Why use transactional emails?
The reason why most companies use transactional emails is that it improves their customer experience by keeping them in the loop at the right moment. Customers like to be informed and not left guessing at any point of their journey – this can cause frustration/negative CX. If you are an SMTP2GO user, you may recall receiving an onboarding email after signing up. A way for us to quickly provide the most important information to get you started! Or, if you were unfortunate enough to forget your password, you will have received a transactional email when requesting a password reset. This real-time experience not only guides the customer throughout their journey. But, reduces those generic requests that tend to block up your support channels; allowing your support agents to focus on the trickier issues that need troubleshooting ability and emotion.
When should you use transactional emails?
When using transactional emails to improve your customer experience, you’ll need to ensure that they are sent at the right time throughout the customer journey. There is a fine line between “being helpful” and harassment. In fact, when used correctly, you’ll find they have a high user engagement rate.
Transactional emails are usually sent for the following reasons:
- Account creation and activation emails.
- Welcome and onboarding messages.
- User invitations.
- Security notifications.
- Password resets and two-factor authentication.
- Payment and shipping notifications.
Sending and delivering transactional emails
To ensure that your transactional emails are received with open arms, you’ll need to factor in the following.
A transactional email more often than not contains private and personal data. If you think about the reason why a transactional email is sent, they may contain a full name, an email address, a home address, payment details and so on. Therefore, it’s extremely important that they are sent safely and securely.

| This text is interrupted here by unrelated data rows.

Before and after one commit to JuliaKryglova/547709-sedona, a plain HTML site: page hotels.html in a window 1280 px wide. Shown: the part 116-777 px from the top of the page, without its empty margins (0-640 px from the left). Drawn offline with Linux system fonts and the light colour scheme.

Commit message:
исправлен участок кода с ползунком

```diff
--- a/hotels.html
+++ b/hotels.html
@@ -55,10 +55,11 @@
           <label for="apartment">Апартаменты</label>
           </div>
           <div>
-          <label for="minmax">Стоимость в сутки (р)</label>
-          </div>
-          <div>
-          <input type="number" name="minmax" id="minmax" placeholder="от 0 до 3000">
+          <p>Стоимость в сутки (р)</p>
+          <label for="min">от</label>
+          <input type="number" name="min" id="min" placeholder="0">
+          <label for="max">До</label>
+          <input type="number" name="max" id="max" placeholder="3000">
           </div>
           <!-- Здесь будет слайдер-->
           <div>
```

To find out more about security and how to protect your emails, take a look at ‘What is TLS, SSL, DKIM, and SPF?‘.
Meta information is the information given to the recipient before opening an email; the sender address, subject line and pre-header, to be more specific. It is critical to get these right if you want your transactional emails to be acknowledged, opened and read.
From and reply-to address

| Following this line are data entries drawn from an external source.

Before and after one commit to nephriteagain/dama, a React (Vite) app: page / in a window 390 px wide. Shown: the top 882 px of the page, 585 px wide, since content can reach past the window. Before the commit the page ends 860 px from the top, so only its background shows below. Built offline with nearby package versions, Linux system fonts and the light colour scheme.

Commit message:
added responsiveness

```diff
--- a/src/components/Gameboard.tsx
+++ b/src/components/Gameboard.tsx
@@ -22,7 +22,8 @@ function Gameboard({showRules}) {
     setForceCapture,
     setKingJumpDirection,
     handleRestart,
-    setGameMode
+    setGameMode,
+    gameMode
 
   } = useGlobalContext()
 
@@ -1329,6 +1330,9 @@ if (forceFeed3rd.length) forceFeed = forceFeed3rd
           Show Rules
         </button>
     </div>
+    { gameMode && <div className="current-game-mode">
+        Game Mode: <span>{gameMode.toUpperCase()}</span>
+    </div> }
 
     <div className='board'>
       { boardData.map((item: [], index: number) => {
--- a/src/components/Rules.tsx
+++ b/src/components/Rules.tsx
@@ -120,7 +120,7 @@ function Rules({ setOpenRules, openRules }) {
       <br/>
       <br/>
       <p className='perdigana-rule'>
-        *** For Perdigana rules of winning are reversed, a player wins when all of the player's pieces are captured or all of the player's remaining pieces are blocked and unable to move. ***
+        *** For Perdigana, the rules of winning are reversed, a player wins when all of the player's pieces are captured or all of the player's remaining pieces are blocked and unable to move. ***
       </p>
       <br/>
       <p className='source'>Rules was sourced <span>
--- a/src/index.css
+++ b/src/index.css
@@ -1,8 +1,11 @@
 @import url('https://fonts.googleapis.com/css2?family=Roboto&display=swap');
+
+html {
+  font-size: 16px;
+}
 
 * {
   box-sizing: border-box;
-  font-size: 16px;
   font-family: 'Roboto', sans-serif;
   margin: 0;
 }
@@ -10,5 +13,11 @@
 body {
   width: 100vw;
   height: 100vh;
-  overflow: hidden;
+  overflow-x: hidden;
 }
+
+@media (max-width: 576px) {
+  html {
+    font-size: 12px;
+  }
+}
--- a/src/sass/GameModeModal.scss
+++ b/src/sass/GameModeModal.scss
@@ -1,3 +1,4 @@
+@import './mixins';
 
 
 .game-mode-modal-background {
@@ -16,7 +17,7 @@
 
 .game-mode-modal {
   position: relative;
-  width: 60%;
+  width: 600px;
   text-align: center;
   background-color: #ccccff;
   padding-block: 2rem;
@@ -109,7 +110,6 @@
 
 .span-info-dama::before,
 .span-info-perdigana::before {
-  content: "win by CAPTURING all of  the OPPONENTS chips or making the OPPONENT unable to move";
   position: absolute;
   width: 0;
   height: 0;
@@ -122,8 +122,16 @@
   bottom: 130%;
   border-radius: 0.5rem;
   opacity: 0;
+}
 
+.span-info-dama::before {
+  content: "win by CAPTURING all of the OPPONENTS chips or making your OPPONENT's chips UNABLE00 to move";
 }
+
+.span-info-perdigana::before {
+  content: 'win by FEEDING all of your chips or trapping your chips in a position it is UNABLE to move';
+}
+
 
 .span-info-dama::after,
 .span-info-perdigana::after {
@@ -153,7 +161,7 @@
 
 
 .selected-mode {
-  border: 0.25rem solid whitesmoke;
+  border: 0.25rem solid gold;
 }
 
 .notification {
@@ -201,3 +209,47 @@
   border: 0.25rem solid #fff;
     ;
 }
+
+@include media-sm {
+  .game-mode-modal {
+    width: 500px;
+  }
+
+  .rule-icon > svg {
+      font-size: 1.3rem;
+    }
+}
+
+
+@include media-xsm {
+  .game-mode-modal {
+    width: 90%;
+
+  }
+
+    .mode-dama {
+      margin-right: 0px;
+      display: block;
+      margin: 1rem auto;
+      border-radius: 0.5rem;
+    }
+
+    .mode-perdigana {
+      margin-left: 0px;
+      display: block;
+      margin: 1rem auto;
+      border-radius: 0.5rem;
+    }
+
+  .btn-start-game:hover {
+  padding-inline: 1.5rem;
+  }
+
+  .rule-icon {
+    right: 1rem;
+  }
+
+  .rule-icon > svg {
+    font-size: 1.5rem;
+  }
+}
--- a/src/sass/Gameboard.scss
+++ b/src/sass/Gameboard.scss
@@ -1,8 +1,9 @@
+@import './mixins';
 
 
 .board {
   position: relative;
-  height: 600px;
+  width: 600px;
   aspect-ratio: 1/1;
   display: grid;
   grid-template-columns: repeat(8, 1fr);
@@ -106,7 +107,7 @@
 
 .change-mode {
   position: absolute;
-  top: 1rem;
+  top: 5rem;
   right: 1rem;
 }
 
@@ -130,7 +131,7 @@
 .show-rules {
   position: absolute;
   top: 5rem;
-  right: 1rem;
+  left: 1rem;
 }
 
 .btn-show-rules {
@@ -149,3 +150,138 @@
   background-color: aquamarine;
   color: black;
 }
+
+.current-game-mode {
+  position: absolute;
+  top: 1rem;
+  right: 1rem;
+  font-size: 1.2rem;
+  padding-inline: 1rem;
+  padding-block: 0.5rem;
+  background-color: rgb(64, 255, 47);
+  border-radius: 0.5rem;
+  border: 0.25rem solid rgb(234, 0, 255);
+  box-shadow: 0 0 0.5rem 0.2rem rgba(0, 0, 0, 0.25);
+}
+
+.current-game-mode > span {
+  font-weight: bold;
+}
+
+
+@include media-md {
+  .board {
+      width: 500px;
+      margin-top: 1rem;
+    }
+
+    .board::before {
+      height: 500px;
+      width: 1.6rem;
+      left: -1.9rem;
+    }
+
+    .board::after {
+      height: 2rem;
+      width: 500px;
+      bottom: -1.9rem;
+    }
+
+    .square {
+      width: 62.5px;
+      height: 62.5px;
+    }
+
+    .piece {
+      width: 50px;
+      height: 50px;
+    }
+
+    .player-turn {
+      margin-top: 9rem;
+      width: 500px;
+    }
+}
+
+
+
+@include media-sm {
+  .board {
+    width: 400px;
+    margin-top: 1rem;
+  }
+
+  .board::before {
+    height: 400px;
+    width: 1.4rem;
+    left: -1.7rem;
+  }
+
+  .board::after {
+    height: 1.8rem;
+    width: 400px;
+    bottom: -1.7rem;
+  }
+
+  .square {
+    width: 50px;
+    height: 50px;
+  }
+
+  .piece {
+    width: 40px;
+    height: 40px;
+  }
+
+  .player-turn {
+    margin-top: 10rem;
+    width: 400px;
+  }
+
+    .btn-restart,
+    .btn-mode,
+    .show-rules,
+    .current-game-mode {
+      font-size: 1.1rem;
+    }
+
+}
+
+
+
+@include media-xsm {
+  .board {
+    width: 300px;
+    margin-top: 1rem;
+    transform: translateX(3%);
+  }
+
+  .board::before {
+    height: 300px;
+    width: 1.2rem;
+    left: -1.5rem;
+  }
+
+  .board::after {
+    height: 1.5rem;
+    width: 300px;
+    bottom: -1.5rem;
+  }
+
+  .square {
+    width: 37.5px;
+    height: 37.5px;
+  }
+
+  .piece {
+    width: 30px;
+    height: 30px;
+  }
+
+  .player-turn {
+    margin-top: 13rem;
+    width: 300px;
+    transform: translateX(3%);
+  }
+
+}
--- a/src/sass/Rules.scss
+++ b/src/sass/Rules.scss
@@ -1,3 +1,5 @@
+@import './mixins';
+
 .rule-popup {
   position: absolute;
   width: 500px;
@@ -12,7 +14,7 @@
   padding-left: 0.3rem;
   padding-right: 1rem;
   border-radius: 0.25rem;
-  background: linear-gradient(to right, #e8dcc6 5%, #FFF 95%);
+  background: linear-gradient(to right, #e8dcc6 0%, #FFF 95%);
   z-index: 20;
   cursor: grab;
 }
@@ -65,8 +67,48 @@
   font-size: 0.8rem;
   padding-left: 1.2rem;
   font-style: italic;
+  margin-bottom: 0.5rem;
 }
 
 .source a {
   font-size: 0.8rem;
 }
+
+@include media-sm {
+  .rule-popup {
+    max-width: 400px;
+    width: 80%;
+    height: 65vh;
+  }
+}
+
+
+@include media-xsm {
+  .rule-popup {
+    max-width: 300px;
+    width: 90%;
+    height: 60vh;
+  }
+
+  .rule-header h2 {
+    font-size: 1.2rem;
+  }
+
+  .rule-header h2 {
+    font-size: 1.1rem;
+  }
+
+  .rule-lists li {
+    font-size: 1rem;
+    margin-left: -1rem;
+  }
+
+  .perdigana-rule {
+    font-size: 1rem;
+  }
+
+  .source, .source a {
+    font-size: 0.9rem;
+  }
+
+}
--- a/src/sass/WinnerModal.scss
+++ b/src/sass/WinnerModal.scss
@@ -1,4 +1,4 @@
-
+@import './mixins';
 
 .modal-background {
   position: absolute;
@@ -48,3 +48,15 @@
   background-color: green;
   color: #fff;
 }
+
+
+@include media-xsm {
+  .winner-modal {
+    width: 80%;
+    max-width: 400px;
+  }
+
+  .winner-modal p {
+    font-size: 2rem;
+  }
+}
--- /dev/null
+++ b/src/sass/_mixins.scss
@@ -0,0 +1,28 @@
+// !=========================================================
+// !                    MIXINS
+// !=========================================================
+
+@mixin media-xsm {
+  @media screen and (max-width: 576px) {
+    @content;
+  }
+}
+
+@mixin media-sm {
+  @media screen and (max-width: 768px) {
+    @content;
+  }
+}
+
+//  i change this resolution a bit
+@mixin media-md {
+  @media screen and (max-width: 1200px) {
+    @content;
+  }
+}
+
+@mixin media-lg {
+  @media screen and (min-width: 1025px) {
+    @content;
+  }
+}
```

Whatever you do, DO NOT use a no-reply email address! Not only will your customer feel frustrated that they cannot contact you. But, allowing a user to reply to your email shows engagement which in turn improves delivery. If you discourage your users from replying, you may face delivery issues down the line. The from address should include your company name or anything that immediately links the email to the sender, and again, must link to a monitored inbox. At SMTP2GO we use email@example.com or firstname.lastname@example.org, both of which lead to a ticket system where an agent is ready to respond accordingly.
Subject line and pre-header
The subject line is a little trickier as most mailboxes will shorten your subject line, so they need to be clear and precise. Ideally, the customer will know what the email is about without having to open it, such as ‘Your Order Has Been Shipped!‘ (the pre-header should support your subject line). They can then choose to open the email and find out more information if needed. Now, this may sound a little contradictory as to what you’ve just read above in regards to user engagement. However, you are making life easier for your customer which is always a bonus. Plus, they will most likely open the email to track their order/ find out more information anyway.
Monitor open rates
Monitoring open rates is a great way to measure user engagement. If you are new to transactional emails, you may NOT get them right straight away. You’ll want to monitor your content and subject lines to see which work. If your transactional emails remain un-opened and your customers continue to send in support queries for the same, you may want to re-think your strategy. At the end of the day, they are there to make life easier for the customer, right?
Using a Smarthost
SMTP2GO is dedicated to email delivery and relays numerous transactional emails on a daily basis from around the world. We know what it takes to keep them landing in those inboxes, giving you more time to focus on your content, subject line, pre-header and analytics. Not convinced? Try SMTP2GO for free and let us know what you think.